Mauck BM, Jobe MT. Congenital anomalies of the hand. In: Azar FM, Beaty JH, Canale ST, eds. Campbell's Operative Orthopaedics. 13th ed. Philadelphia, PA: Elsevier; 2017:chap 79.
Robin NH, Falk MJ, Haldeman-Englert CR. FGFR-related craniosynostosis syndromes. GeneReviews. 2011:11. PMID: 20301628 www.ncbi.nlm.nih.gov/pubmed/20301628. Updated June 7, 2011. Accessed July 31, 2019.
Review Date 7/29/2019
Updated by: Anna C. Edens Hurst, MD, MS, Assistant Professor in Medical Genetics, The University of Alabama at Birmingham, Birmingham, AL. Review provided by VeriMed Healthcare Network.
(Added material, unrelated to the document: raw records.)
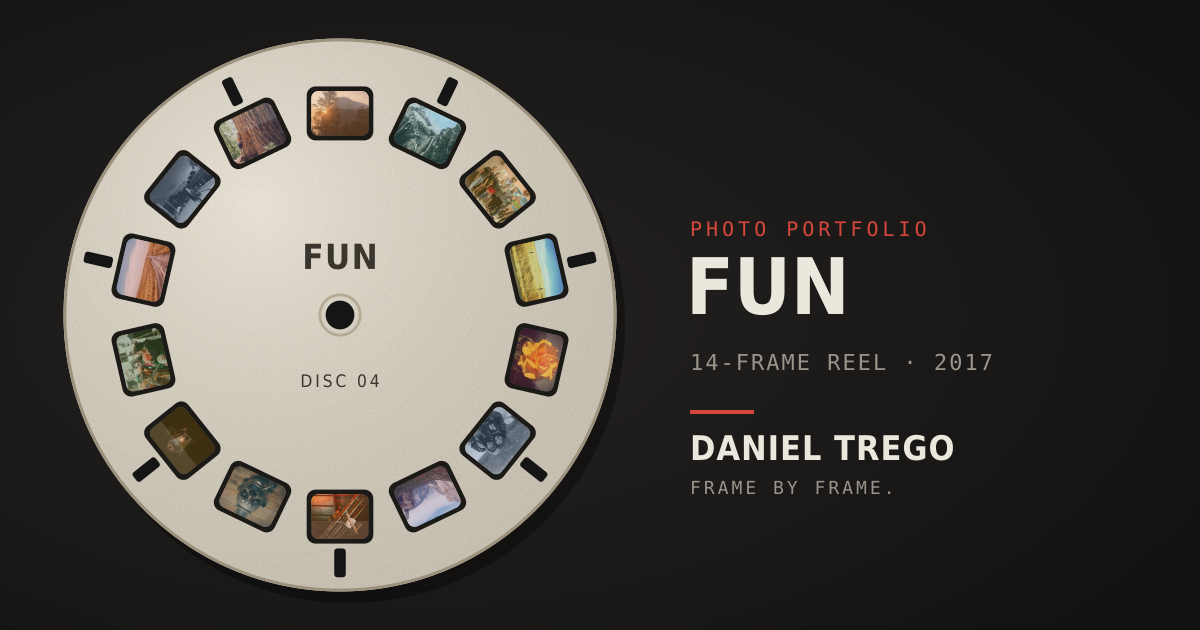
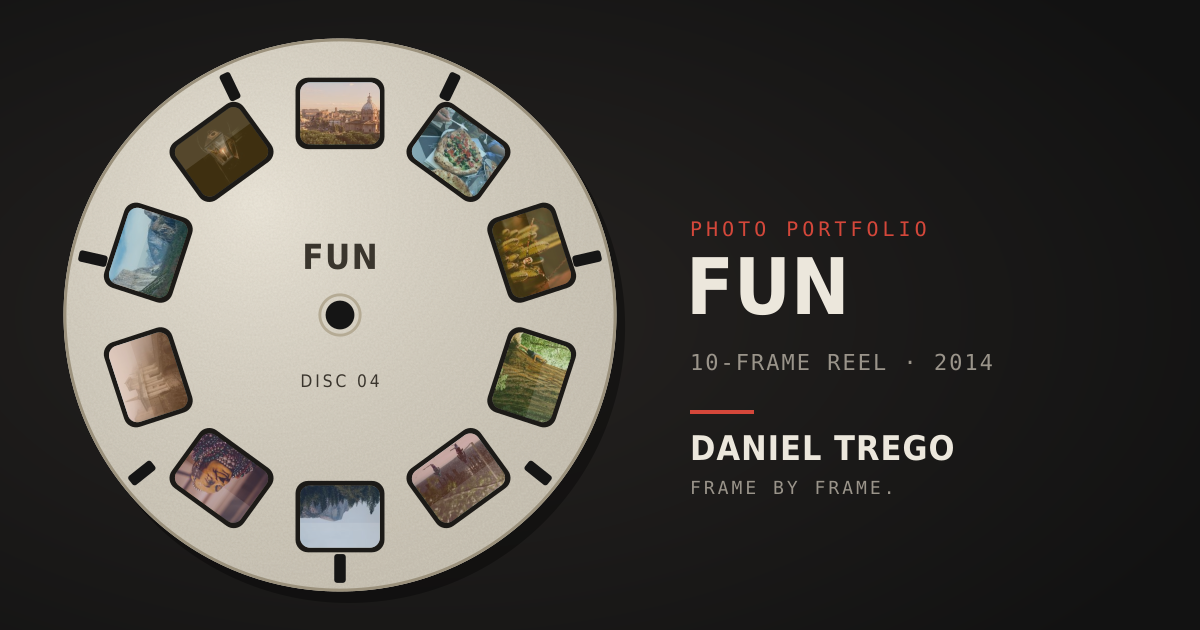
Publish selected website content from private portfolio repo

Changed region(s): [[0.0617, 0.5127, 0.4933, 0.9349], [0.0617, 0.1206, 0.5242, 0.4825], [0.5858, 0.573, 0.6167, 0.6032]]

diff --git a/reel/fun/index.html b/reel/fun/index.html
@@ -1,11 +1,11 @@
 <!DOCTYPE html>
 <html lang="en"><head><meta charset="utf-8">
 <title>Fun · Daniel Trego</title>
-<meta name="description" content="A 14-frame reel, 2017.">
+<meta name="description" content="A 10-frame reel, 2014.">
 <meta property="og:type" content="website">
 <meta property="og:site_name" content="Daniel Trego">
 <meta property="og:title" content="Fun · Daniel Trego">
-<meta property="og:description" content="A 14-frame reel, 2017.">
+<meta property="og:description" content="A 10-frame reel, 2014.">
 <meta property="og:url" content="https://danieltrego.com/reel/fun/">
 <meta property="og:image" content="https://danieltrego.com/reel/fun/card.png">
 <meta property="og:image:width" content="1200">
@@ -13,7 +13,7 @@
 <meta property="og:image:alt" content="Fun reel">
 <meta name="twitter:card" content="summary_large_image">
 <meta name="twitter:title" content="Fun · Daniel Trego">
-<meta name="twitter:description" content="A 14-frame reel, 2017.">
+<meta name="twitter:description" content="A 10-frame reel, 2014.">
 <meta name="twitter:image" content="https://danieltrego.com/reel/fun/card.png">
 <link rel="canonical" href="https://danieltrego.com/reel/fun/">
 <meta http-equiv="refresh" content="0; url=/viewmaster-prototype-v2.html?disc=fun">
Also reviewed by David Zieve, MD, MHA, Medical Director, Brenda Conaway, Editorial Director, and the A.D.A.M. Editorial team.